- preparation for a tutorial discussion
- doing research for an essay, or for
Before you begin reading, note down what you already know about the topic, and any questions that come to mind. You may find that you know more than you originally thought, and writing it down helps you engage with the text.
As you read, ask questions to help you focus on what you are trying to find out from the text. Think of some questions before you start reading in depth and keep these in mind as you go. Add more questions as you read and become familiar with the author’s ideas and arguments.
What do I want to find out?
What do I think now?
Why do I think this?
What is the author’s basic argument?
What would I like to ask the author?
What are the limitations or flaws in the evidence?
What examples would prove the opposite theory?
Can the theory be disproved or is it too general?
Is this convincing? Why/ why not?
What are the implications?
What are the alternatives?
Which bits of the author’s argument do I want to use/reflect on in my essay?
How does this fit in with my own theory/beliefs?
How does it fit with the opposite theory/beliefs?
How does it fit with other relevant theory/beliefs I’ve come across?
Is my own theory/belief still valid?

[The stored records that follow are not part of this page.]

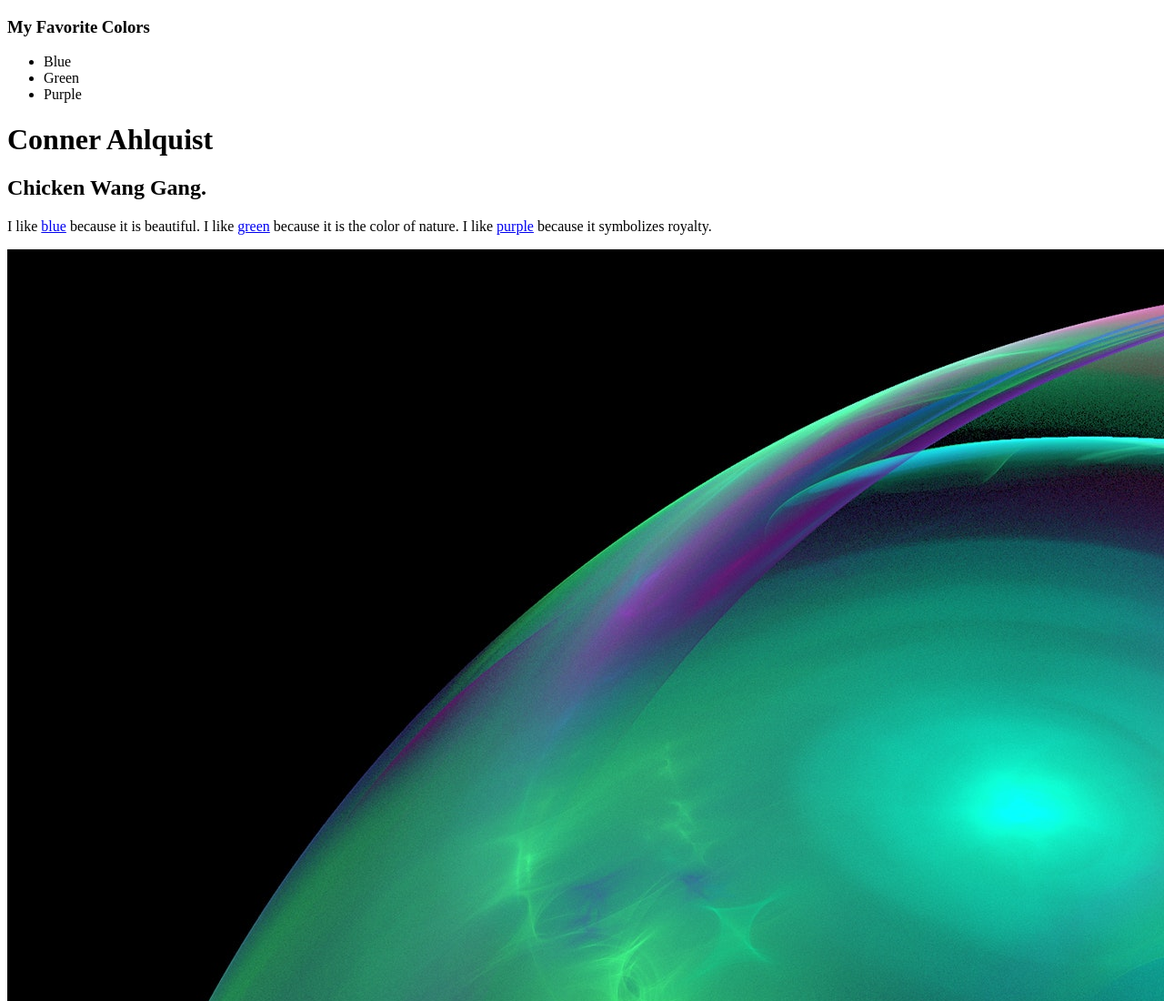
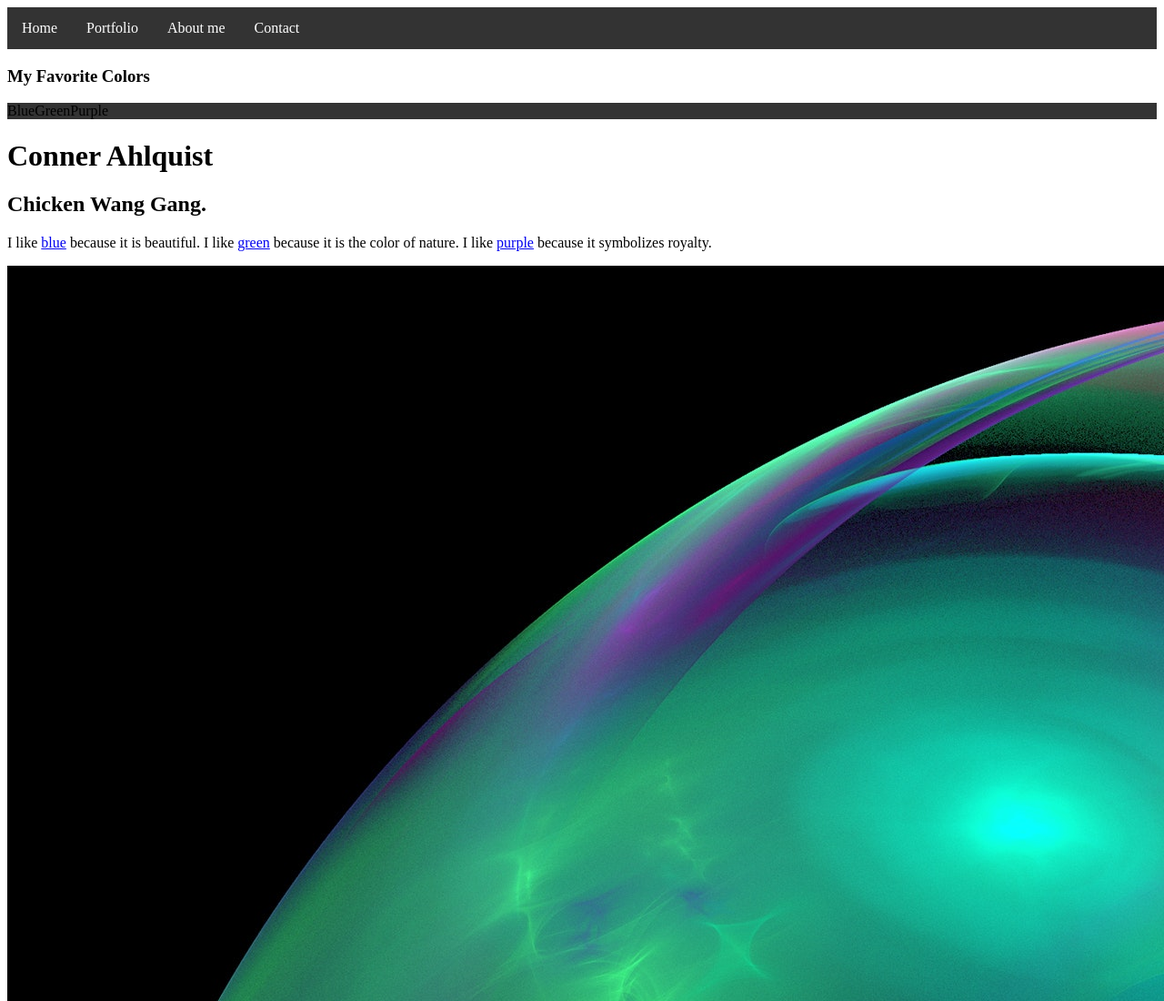
Before and after one commit to paulee5/connerahlquist, a plain HTML site: page index.html in a window 1280 px wide. Shown: the top 1100 px of the page at 91% size. Drawn offline with Linux system fonts and the light colour scheme.

Commit message:
I added a nav bar

```diff
--- a/index.html
+++ b/index.html
@@ -5,11 +5,17 @@
 
   <title>Conner Ahlquist</title>
   <meta charset="utf-8" />
+  <link rel="stylesheet"  type="text/css" href="main.css">
 </head>
 
 
 <body>
-
+<ul>
+  <li><a href="index.html">Home</a></li>
+  <li><a href="portfolio.html">Portfolio</a></li>
+  <li><a href="AboutMe.html">About me</a></li>
+  <li><a href="contact.html">Contact</a></li>
+</ul>
   <div class="container">
 
     <div class="nav">
--- /dev/null
+++ b/main.css
@@ -0,0 +1,20 @@
+
+ul {
+  list-style-type: none;
+  margin: 0;
+  padding: 0;
+  overflow: hidden;
+  background-color: #333
+}
+
+ul li {
+  float: left
+}
+
+ul li a{
+  display: block;
+  color: white;
+  text-align: center;
+  padding: 14px 16px;
+  text-decoration: none;
+}
```
Also changed, not shown: AboutMe.html (added), contact.html (added), portfolio.html (added).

In order to answer all these questions, you’ll need to use different reading techniques depending on the type of text you are reading.
Scanning is done first to gain an idea of whether or not a document is useful to you. The aim here is to figure out what the work contains as quickly and efficiently as possible.
To do this, look at the following sections of these two types of text to find out the overall content:
|the cover||blurb or abstract|
|the contents page||tables or graphs|
|tables or graphs in the body of the text|
If you are still unsure what the text is about, glance through a few pages to get a sense of the content: what they discuss and how they discuss it.
To skim a text, quickly read:
- words in that are in bold, in italics or underlined
- an abstract, introduction or conclusion
- the first sentence of every paragraph (topic sentence)
- chapter questions (for textbooks) or chapter summaries
- discussion section and conclusion (journal article)
You may hear people promote ‘speed reading’ as a way to work quickly through a document. Reading faster is not sufficient to ensure you take in what you’re reading. Comprehension and strategy are the most important aspects to reading for study purposes.
Reading rates will differ depending on the material and your understanding of it. Think of how easy it is to read a magazine in the doctor’s waiting room compared with the time it takes to trawl through scientific text.
Reading quickly might sound appealing, but it can often result in you having to re-read sections to properly grasp the information, and that’s not good time management.
Once you’ve decided that a text is useful (whether in part or the whole), take time to read it carefully to ensure that you understand it.
This is when you take notes of key words and ideas and look up any unfamiliar terminology or phrases. You can then use these notes in your assignment, with the appropriate referencing.
Read more about effective note-taking.
This one you can do however you want. After all, you’re reading for enjoyment.
Download a handy helpsheet related to this topic: